September 22, 2014
While a few of the biggest cities in Texas offer residents some of the most affordable housing options in the nation—Houston, for example, has an average home price of less than $183,000, according to real estate information firm Redfin—homeowners in The Lone Star State are paying more for home insurance.
Home insurance rates continue to climb in Texas.
Texas finished with the third-highest home insurance premiums in the nation in 2011, the last year for which data is available, according to a recent survey from the National Association of Insurance Commissioners. Florida was in the top spot, while Louisiana checked in at No. 2.
“Texas is a catastrophe-prone state, and no part of our state is risk-free,” Patti Kelly, a spokeswoman for one of the nation's biggest insurers, told the Houston Chronicle.

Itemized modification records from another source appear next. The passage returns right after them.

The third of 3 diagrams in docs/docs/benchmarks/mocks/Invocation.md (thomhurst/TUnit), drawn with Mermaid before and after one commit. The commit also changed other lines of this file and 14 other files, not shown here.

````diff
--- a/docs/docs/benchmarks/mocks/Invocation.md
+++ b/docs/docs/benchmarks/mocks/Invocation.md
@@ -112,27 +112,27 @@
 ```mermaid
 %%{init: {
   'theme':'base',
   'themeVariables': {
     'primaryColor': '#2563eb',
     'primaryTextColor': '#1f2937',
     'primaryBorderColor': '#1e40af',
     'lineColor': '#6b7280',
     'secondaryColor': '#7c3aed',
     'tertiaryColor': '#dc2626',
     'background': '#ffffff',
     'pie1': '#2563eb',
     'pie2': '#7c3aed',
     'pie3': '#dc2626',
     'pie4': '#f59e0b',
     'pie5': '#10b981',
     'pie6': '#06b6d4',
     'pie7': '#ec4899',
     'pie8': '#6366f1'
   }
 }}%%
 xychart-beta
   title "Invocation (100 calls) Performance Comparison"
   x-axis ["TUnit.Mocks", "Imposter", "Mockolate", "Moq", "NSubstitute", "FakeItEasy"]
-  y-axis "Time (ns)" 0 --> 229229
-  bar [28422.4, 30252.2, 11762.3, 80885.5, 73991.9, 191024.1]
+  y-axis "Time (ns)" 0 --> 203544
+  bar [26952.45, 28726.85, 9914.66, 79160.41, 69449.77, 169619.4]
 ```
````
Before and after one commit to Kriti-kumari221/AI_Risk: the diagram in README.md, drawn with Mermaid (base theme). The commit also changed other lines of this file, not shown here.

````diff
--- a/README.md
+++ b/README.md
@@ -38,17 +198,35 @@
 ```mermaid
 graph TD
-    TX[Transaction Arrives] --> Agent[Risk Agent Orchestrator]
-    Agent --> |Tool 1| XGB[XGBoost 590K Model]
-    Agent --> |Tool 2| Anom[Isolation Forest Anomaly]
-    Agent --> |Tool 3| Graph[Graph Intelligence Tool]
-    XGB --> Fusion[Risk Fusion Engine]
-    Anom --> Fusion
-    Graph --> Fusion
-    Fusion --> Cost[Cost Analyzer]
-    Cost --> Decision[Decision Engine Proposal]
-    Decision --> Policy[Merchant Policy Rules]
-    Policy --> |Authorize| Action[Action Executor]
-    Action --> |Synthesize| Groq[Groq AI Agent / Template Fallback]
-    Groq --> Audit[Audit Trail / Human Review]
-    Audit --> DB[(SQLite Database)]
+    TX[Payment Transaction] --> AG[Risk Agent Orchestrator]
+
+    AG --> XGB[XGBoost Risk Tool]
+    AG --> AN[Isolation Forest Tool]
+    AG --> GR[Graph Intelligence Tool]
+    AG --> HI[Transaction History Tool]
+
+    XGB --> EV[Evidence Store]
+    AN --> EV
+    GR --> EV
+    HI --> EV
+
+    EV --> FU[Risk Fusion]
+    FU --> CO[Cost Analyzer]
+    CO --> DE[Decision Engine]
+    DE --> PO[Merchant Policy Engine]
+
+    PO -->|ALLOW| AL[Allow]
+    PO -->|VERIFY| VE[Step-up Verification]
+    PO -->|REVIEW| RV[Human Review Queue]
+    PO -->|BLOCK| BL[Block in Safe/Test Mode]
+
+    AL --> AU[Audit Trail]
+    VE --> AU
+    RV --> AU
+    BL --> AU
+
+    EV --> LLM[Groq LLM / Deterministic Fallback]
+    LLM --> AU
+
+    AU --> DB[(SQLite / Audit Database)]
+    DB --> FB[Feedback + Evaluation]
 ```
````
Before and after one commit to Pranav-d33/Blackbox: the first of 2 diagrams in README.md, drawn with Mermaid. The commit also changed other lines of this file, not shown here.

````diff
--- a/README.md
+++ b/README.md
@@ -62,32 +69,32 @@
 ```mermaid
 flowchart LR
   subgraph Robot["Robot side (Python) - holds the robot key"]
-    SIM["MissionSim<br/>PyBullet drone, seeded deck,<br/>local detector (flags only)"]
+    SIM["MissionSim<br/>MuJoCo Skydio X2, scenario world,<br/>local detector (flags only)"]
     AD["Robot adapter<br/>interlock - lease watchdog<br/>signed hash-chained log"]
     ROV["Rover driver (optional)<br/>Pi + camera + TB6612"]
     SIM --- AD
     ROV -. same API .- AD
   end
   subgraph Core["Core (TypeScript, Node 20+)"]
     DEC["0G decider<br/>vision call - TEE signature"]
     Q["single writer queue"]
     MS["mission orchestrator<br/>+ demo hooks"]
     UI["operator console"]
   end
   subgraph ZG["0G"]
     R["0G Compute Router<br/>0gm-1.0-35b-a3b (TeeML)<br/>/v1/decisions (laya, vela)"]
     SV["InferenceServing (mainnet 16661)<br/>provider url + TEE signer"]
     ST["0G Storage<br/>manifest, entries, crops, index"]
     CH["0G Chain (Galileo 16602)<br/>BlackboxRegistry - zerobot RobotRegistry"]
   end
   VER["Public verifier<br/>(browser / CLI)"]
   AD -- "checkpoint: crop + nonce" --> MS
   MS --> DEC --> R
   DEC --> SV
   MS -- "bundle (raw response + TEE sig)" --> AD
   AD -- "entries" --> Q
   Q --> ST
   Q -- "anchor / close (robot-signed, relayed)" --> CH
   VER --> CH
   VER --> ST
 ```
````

Kelly said policyholders in the state are “vulnerable to significant losses caused by high winds, hailstorms, hurricanes and wildfires.” She added the number of claims and cost per claim continues to rise throughout the state.
Beaman Floyd, executive director of the Texas Coalition for Affordable Insurance Solutions, which is based in Austin, told the Chronicle rates must be linked to a trio of factors: cost, expense and risk.
“Indications are there are significant risks in the Texas marketplace, and these rate filings are in line with that risk,” Floyd said.
Hikes continue regardless of objections
Despite statewide protests, Julia Rathgeber, the Texas insurance commissioner, has enabled the state's three largest home insurers to levy substantial insurance premium hikes for approximately 67 percent of Texas policyholders, according to The Dallas Morning News. Rathgeber has the power to reject any new rates that are deemed exorbitant. She also has the ability to order refunds.
The insurance companies said the higher rates are warranted because of harmful weather patterns throughout the state, including hurricanes in the Gulf Coast and hailstorms in North Texas. Rathgeber's office told The Dallas Morning News the surge in rates is under review. Still, higher rates have already started showing up on renewal notices since the start of the year.
Insurance rate hikes aren't stopping for Texas residents
Alex Winslow, executive director of Texas Watch, a consumer protection and citizen advocacy firm, told The Dallas Morning News that Texas residents should not hold their breath regarding insurance premiums going down anytime soon.
“I expect to see more rate increases coming down the pike later this year or early next year,” Winslow said. “It's become an annual event where the companies file for higher rates and then implement them without objection.”
Winslow said he's noticed a “pattern with the major insurance companies of continuously raising rates.” He added that he hasn't seen any valid grounds for the severe price spikes.
Homeowners in The Lone Star State who are unhappy with their current insurance premiums or policies should contact SelectQuote Auto & Home Insurance. SelectQuote provides users with comparison shopping, allowing them to choose from a dozen of the nation's blue-chip insurers to find the best policy for their individual needs.
Texas insurers continue to make big gains
The Dallas Morning News reported the three largest insurance providers in Texas—Allstate, Farmers and State Farm—all reported vastly improved bottom lines from 2012 to 2013 as they ratcheted up profits.
To cover property losses, Texas insurers doled out 44.8 percent of their premiums in 2013. In the year prior, insurance companies used 54.5 percent of premiums to pay for their losses, which is why profits went up. A loss ratio of 60 percent or lower is considered a prime goal for insurance companies, according to the Morning News.